Recently, I sat in a meeting where a client was convinced that their employees would better engage with the purpose of the business by receiving a fridge magnet with a pithy purpose statement. Helping employees understand purpose is a whole other post, but it was the naievity of this idea that slapped me back into the reality that some large organisations have no idea about what their employees are interested in. Even worse is the assumption that they are interested in what the leaders (or business) wants to say to them. This is good article about the ‘give them goodies’ thinking.

One way to engage around company purpose is to involve employees in articulating what the purpose is – and what it means to them. We all often share our employers story, or purpose, at a BBQ, dinner party or at the pub, so as communicators, lets start by helping people talk about who they work for. I’m not talking about the elevator speech either…it’s time to ditch that concept. Help people have conversations, arm them with facts, bust myths about your industry and find the things that excites people are that they’re interested in. Then let them run.


Bristol Art MRI learned today: about paracosms

paracosm is an ornate, richly detailed imaginary world. Seth Godin has inspired and educated me, once again, to stretch my brain.

Here’s the kicker: “The most effective, powerful way to envision the future is to envision it, all of it, including a future that doesn’t include your sacred cows. Only then can you try it on for size, imagine what the forces at work might be and then work to either prevent (or even better, improve on) that future and your role in it.”

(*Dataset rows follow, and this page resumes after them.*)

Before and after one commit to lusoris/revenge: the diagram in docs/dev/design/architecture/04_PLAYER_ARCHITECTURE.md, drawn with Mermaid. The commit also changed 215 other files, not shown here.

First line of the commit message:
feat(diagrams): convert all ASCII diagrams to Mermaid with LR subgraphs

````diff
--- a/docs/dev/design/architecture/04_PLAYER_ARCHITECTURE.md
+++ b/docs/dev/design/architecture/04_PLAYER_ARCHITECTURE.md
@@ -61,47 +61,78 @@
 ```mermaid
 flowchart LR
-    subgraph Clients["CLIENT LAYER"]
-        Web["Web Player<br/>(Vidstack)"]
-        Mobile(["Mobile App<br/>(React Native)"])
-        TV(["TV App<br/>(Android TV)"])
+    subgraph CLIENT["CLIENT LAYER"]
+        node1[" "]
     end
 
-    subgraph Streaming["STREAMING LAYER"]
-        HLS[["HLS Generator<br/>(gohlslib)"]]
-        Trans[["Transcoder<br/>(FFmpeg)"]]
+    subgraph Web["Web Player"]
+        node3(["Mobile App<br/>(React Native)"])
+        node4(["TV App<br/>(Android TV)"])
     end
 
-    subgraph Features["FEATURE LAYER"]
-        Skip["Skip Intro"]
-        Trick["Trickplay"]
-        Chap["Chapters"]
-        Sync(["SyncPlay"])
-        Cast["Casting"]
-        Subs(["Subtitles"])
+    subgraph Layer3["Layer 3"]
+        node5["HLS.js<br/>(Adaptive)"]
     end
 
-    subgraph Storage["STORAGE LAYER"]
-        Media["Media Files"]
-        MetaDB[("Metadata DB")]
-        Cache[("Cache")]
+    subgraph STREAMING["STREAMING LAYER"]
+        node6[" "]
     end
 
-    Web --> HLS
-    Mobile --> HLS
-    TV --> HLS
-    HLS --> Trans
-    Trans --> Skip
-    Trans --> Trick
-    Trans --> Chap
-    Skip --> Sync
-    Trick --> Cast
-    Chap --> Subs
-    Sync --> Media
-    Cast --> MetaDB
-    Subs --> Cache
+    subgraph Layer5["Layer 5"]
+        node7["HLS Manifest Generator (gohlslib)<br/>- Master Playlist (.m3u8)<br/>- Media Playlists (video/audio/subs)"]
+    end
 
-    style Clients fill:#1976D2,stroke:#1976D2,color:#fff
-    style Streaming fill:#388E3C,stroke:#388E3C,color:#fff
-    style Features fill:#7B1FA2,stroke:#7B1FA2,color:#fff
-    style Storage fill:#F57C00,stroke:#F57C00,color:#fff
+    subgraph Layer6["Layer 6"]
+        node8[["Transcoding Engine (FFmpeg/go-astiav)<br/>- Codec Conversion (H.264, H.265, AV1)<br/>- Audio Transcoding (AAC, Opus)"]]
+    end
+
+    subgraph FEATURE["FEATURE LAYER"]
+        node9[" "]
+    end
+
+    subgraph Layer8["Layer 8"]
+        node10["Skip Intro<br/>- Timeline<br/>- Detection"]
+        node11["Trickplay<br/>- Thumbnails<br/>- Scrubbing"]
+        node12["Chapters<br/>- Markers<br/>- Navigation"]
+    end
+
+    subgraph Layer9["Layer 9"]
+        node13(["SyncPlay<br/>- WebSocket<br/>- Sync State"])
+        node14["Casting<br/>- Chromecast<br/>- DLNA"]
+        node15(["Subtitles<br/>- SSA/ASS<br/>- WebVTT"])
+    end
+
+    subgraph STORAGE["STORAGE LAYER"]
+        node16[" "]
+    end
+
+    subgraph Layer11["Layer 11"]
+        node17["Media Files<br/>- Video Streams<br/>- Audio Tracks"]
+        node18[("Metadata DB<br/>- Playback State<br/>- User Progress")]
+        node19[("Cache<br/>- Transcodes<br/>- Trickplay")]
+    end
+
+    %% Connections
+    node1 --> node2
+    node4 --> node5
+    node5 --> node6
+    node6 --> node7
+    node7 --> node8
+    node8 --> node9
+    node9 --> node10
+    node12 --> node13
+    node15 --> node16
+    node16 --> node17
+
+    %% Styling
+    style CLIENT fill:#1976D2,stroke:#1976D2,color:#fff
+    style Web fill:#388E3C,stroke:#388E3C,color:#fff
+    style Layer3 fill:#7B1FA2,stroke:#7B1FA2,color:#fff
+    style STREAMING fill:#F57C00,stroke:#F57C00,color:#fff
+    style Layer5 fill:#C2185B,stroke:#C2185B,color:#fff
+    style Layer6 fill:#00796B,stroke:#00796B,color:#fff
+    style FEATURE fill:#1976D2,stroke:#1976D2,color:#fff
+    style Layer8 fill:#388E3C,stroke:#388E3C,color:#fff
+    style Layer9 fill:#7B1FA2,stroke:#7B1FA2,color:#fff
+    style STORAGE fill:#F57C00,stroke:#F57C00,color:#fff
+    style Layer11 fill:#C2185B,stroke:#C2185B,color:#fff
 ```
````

The insightful Mr.Wilson

IMG_7671One of the pioneers of the dance music scene I love is Greg Wilson. This year it’s 10 years since he re-entered the DJ scene and he continues to bring insight, rare tracks, brilliant re-edits and soul to dance music. In this article he describes himself as a’bridge builder’. Read on… to find out what that means.